• **Exercise objective**
Search term "console": work out how many lines of the data below contain it, and answer with that number alone.
=====
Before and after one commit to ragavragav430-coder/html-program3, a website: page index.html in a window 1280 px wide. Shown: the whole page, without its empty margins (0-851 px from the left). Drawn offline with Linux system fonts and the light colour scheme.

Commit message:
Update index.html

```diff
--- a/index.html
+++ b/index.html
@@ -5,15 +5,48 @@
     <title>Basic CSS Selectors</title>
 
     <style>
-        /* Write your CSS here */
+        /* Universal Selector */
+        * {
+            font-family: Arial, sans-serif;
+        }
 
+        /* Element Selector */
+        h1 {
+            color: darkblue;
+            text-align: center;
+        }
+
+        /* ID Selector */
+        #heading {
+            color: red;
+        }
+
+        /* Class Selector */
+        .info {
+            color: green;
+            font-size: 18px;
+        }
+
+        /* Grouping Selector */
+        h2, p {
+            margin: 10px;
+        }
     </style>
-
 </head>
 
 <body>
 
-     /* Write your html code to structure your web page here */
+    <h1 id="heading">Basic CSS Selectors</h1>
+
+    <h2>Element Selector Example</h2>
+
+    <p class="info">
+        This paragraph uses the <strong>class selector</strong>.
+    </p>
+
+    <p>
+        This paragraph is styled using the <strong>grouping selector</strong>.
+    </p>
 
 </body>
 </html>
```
=====
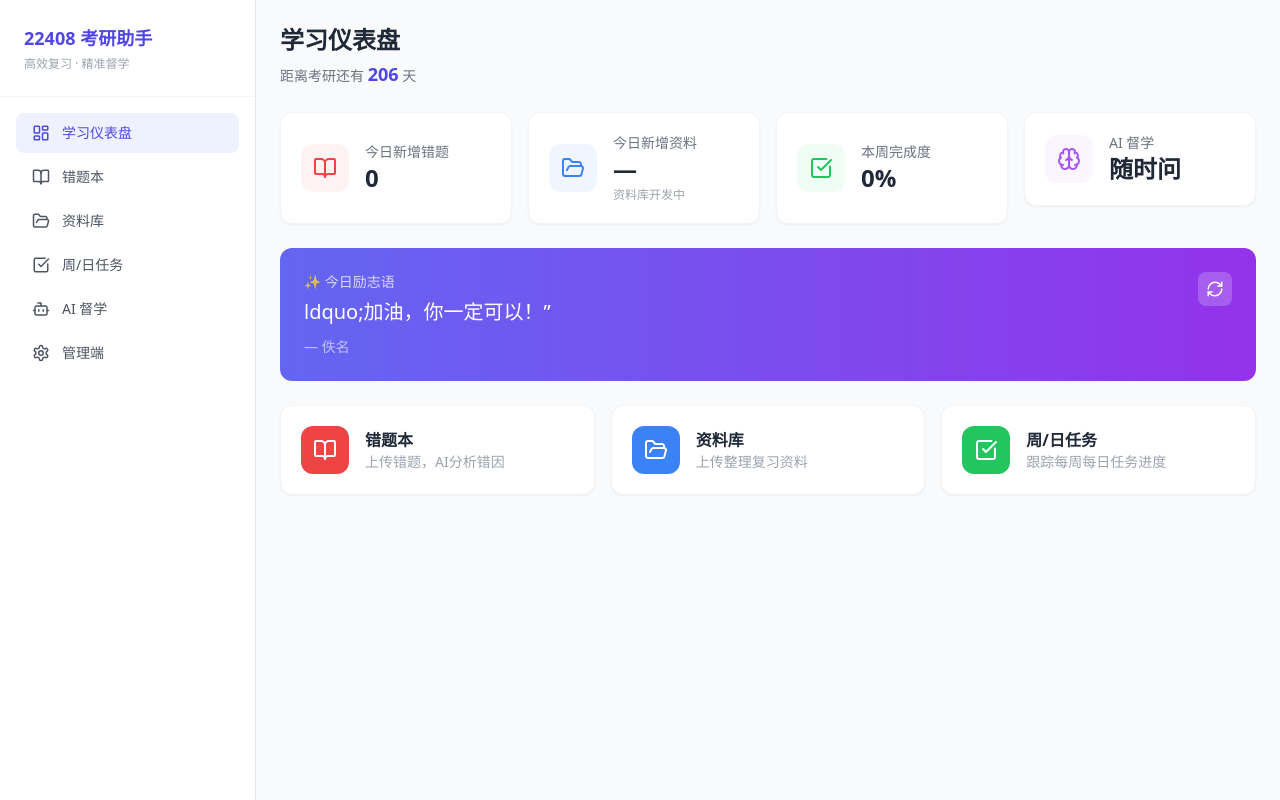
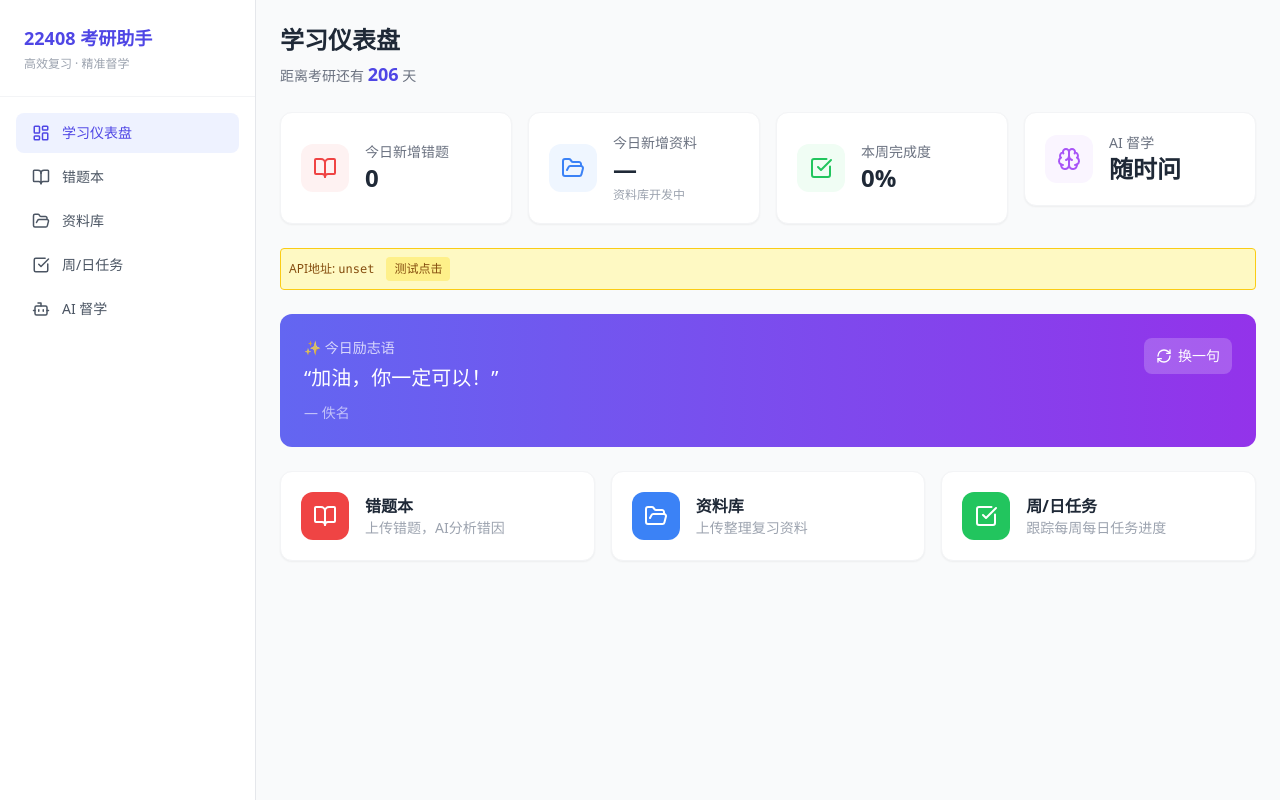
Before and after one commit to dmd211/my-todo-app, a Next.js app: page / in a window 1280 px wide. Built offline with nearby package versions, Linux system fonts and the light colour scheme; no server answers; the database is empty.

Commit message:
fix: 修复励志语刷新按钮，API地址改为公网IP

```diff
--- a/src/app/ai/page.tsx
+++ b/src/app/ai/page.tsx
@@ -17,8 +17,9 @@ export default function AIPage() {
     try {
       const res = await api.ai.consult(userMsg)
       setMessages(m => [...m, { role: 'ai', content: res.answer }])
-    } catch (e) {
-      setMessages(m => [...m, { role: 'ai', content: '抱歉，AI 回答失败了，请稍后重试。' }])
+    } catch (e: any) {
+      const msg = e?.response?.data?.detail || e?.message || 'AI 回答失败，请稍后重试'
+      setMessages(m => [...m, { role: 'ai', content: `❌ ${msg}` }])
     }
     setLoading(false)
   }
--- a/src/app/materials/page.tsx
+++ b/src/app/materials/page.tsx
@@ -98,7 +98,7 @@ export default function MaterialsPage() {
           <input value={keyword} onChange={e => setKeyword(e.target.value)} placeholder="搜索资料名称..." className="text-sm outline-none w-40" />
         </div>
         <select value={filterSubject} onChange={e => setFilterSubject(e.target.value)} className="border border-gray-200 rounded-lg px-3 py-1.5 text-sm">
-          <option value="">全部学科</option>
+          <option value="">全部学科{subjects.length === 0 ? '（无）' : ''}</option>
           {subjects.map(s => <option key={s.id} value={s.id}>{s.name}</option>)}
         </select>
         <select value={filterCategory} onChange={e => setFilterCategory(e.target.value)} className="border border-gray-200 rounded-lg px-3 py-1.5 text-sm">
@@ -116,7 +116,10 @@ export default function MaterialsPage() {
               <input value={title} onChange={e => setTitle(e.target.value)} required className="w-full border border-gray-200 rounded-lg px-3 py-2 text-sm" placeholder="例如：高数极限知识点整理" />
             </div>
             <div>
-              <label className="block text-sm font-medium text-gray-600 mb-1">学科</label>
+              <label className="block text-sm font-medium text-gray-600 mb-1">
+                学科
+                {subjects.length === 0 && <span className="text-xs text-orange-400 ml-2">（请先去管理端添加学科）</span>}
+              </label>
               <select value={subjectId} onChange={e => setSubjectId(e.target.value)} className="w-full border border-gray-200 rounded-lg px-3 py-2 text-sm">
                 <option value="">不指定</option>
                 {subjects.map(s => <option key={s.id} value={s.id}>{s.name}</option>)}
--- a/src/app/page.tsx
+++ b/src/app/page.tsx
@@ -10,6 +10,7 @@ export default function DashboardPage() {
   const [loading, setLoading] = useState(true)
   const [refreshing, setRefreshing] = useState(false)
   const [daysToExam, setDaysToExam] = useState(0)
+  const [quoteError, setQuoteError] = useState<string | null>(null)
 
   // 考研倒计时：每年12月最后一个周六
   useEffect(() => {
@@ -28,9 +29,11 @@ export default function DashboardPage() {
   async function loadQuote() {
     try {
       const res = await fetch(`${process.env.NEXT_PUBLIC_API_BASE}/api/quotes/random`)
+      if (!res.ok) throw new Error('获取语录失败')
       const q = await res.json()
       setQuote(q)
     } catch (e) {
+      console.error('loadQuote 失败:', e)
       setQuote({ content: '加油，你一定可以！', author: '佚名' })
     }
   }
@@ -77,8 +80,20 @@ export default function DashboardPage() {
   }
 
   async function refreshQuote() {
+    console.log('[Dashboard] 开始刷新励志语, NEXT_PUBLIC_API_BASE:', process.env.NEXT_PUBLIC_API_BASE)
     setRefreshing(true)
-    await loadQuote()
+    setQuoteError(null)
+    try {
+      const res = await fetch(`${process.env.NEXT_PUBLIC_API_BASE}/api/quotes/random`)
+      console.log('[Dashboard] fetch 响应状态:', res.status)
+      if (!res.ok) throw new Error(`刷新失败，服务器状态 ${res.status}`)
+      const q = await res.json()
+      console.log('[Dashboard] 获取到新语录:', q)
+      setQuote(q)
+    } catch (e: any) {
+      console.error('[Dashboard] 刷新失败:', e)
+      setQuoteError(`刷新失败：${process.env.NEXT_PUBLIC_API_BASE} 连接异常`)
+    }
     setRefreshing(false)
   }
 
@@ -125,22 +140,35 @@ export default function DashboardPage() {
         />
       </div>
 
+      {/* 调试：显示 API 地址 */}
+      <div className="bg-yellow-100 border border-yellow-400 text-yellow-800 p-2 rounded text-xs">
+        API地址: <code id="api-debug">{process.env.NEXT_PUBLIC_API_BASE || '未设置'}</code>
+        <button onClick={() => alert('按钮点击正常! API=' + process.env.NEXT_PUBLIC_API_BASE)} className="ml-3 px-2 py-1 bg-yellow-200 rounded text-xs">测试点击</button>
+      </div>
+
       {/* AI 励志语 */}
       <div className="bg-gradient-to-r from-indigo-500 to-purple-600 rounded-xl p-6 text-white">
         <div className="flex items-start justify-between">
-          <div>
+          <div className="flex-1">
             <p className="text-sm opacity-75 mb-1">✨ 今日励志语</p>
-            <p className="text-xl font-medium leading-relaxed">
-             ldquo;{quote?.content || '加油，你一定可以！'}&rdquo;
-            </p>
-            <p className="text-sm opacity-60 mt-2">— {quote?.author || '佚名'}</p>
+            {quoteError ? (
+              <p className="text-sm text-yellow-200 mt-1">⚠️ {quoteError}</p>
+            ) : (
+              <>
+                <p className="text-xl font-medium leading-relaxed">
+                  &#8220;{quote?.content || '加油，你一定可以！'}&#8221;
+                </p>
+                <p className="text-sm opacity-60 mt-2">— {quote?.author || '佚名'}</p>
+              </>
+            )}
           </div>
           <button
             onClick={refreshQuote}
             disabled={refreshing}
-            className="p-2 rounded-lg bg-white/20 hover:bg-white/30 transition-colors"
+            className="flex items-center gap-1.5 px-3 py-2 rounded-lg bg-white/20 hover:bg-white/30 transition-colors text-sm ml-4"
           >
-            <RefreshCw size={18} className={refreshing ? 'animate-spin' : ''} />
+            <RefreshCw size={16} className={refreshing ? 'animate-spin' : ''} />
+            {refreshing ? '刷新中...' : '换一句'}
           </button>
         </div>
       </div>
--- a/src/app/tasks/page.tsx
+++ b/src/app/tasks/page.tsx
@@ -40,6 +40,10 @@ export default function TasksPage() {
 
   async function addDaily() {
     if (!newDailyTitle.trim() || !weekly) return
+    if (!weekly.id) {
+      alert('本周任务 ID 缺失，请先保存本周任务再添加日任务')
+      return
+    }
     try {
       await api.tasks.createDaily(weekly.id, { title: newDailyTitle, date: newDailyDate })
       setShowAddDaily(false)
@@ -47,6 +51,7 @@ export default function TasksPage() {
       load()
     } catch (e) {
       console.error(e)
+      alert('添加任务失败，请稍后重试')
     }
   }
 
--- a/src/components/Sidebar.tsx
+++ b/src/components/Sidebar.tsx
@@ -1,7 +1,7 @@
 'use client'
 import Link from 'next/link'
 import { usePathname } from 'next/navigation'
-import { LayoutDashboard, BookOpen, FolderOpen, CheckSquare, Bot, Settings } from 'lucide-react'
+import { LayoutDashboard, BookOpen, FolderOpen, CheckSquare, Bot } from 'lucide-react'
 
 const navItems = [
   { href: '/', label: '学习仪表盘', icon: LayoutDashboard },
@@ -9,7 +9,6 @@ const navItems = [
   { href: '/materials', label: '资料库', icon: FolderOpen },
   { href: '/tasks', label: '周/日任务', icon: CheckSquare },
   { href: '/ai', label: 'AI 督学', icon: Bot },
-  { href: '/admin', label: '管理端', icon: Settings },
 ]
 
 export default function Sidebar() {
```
=====
• **Your solution**
6